Energy & Infrastructure Insight - Issue 2

Issue link:

Contents of this Issue


Page 9 of 23

Africa saw an 8.4% increase in installed renewable energy in 2018 to reach some 46 GW, tempered somewhat perhaps by the fact that in 2017, all new non-hydro power plant projects were fuelled by fuel oil, diesel or coal (1). The share of renewables in meeting global energy demand is expected to grow by one-fifth in the next five years to reach 12.4% in 2023. However, with Sub-Saharan Africa (excluding Nigeria, South Africa and Angola) expected to grow economically by 4% in 2019, rising to 4.8% in 2021 in line with forecasts, and given the continent's large and growing population, energy demand is expected to nearly double by 2040. IRENA has forecast (2) that Africa could meet nearly a quarter of its energy needs from indigenous and clean renewable energy by 2030 with renewables amounting to 310 GW, providing half the continent's total electricity generation capacity. This would amount to a sevenfold increase from the capacity available in 2017 (42 GW). However, Sub-Saharan Africa currently has the lowest energy access rates in the world, with less than half its population having access to electricity (falling to less than one-quarter in rural areas). This has a significantly negative impact on economic growth and sustainable development. Although access to electricity generated from renewable sources (historically hydropower but increasingly solar and wind) will continue to play a key part in increasing energy access, and technological advances in renewable energy will continue to expand options for increasing access to those not served or underserved by national grids, according to Africa50 however, Africa's energy future "necessarily" includes natural gas (3). The scale of the electrification challenge means that more than one source of fuel will be required to achieve the objective (4). 10 DOES AFRICA NEED GAS TO COMPLEMENT RENEWABLE ENERGY? IT'S WIDELY RECOGNIZED THAT THE ROLE OF RENEWABLES IN THE GLOBAL GENERATION MIX IS RISING, REFLECTING THEIR INCREASINGLY LOWER COSTS AND IMPROVED RELIABILITY, SUPPORTED BY CHANGING POLITICAL, SOCIAL AND ENVIRONMENTAL FACTORS. THIS ARTICLE ASKS THE QUESTION WHETHER AFRICA NEEDS GAS TO COMPLEMENT ITS GROWING RENEWABLE ENERGY SECTOR? The continent is home to 7% of global reserves and Sub- Saharan Africa is estimated to have some 400 GW of gas- generated power potential. Gas resources have been identified in fourteen countries in Sub-Saharan Africa, with Nigeria accounting for 81% of proven reserves and several undeveloped fields in Mozambique and Tanzania accounting for 62% of total contingent resources. Despite these notable gas reserves, only 11 countries have the necessary gas-fired generation capacity installed, and although natural gas supplies nearly one-quarter of all power plants by fuel type, they are mostly located in coastal areas of countries with large proven reserves (5). PROVEN GAS RESERVES IN SUB-SAHARAN AFRICA Almost all the Sub-Saharan African countries could potentially use natural gas for power generation, either by using domestic gas where they have significant gas reserves, by importing gas by pipeline or LNG import terminals, where appropriate, or by interconnection with neighbouring countries. However, gas consumption in the region is largely supplied by domestic production from within each country, LNG exports are sent outside the region (Angola and Equatorial Guinea largely exist to export LNG and only Nigeria has a relatively well-developed market which both consumes and also exports by both LNG and pipeline). Furthermore, there are no LNG imports within the region (although FLNG is a potential alternative) and pipeline trade within the region is limited.
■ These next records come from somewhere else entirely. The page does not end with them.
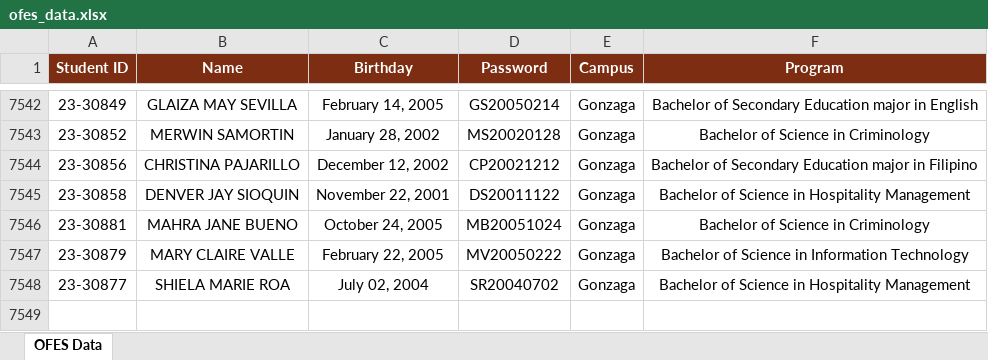
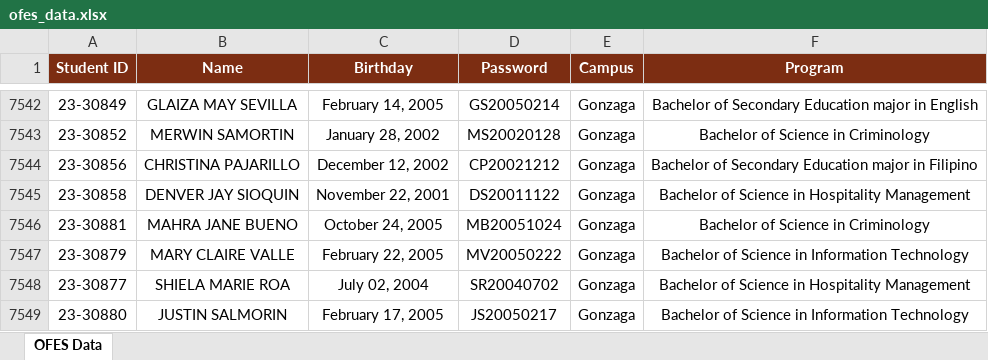
Before and after one commit to ricfx861-sys/fdcv-g-vdsfvg, an Excel workbook: ofes_data.xlsx, sheet OFES Data, drawn as a sheet; only a part is shown, gaps mark what is left out; values as stored, in another font and other column widths than the file's, no borders; the diff names each change by its address in the sheet, - before the commit and + after, or states it on an @@ line.

Commit message:
ofes: row (7548 total)

```diff
--- a/ofes_data.xlsx (sheet OFES Data)
+++ b/ofes_data.xlsx (sheet OFES Data)
+row 7549: 23-30880 | JUSTIN SALMORIN | February 17, 2005 | JS20050217 | Gonzaga | Bachelor of Science in Information Technology
```
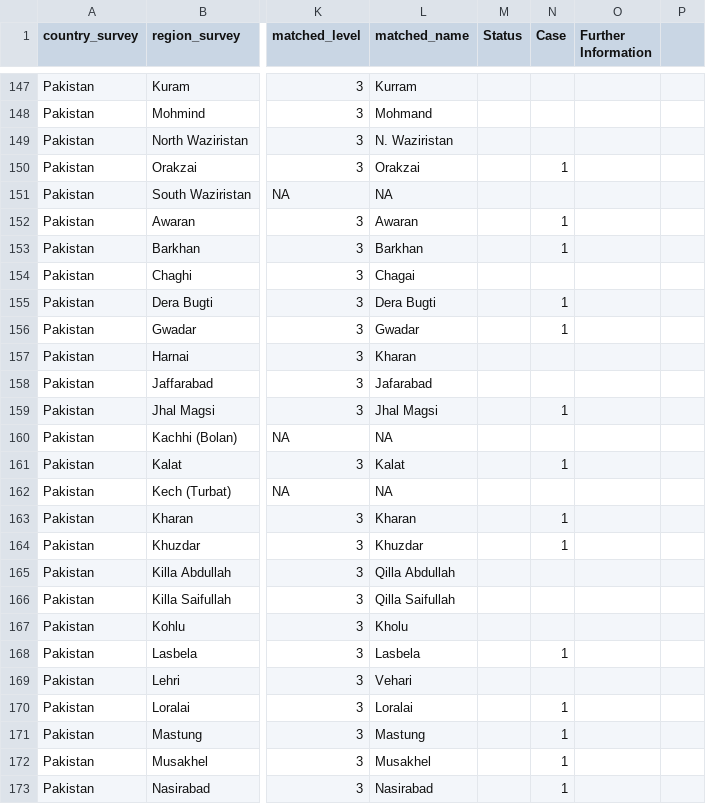
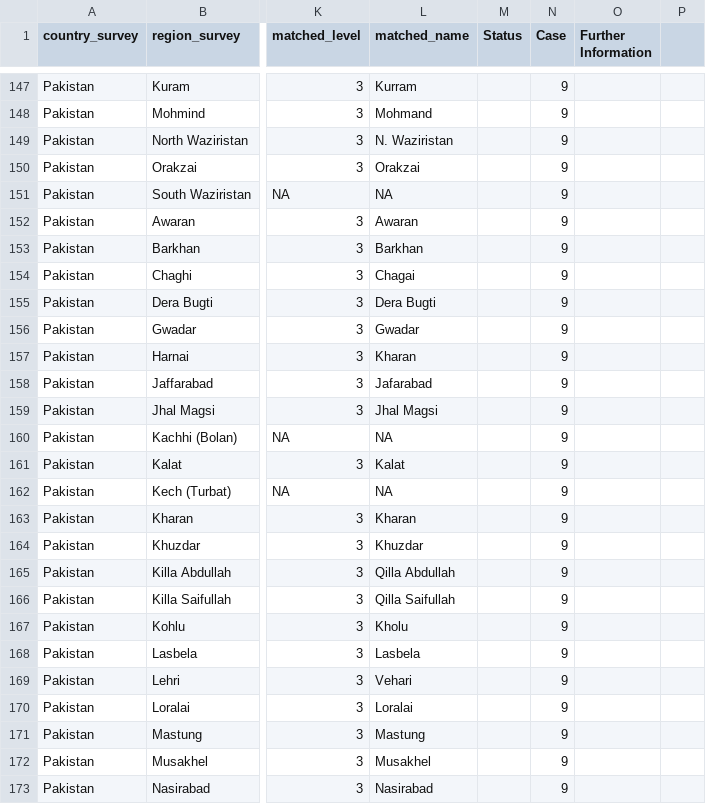
Before and after one commit to PHIC-Eawag/subnational_water_sanitation_estimates, a CSV file: outputs/01_matching_regions/final_match_status_v1.1.csv, drawn as a sheet; only a part is shown, gaps mark what is left out; the diff covers the shown part only; the diff names each change by its address in the sheet, - before the commit and + after, or states it on an @@ line.

```diff
--- a/outputs/01_matching_regions/final_match_status_v1.1.csv
+++ b/outputs/01_matching_regions/final_match_status_v1.1.csv
-N147:N149 (Case): (empty)
+N147:N149 (Case): 9
-N150 (Case): 1
+N150 (Case): 9
-N151 (Case): (empty)
+N151 (Case): 9
-N152:N153 (Case): 1
+N152:N153 (Case): 9
-N154 (Case): (empty)
+N154 (Case): 9
-N155:N156 (Case): 1
+N155:N156 (Case): 9
-N157:N158 (Case): (empty)
+N157:N158 (Case): 9
-N159 (Case): 1
+N159 (Case): 9
-N160 (Case): (empty)
+N160 (Case): 9
-N161 (Case): 1
+N161 (Case): 9
-N162 (Case): (empty)
+N162 (Case): 9
-N163:N164 (Case): 1
+N163:N164 (Case): 9
-N165:N167 (Case): (empty)
+N165:N167 (Case): 9
-N168 (Case): 1
+N168 (Case): 9
-N169 (Case): (empty)
+N169 (Case): 9
-N170:N173 (Case): 1
+N170:N173 (Case): 9
```
Also changed, not shown: 54 edited cells elsewhere in this file.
Articles in this issue

view archives of Energy - Energy & Infrastructure Insight - Issue 2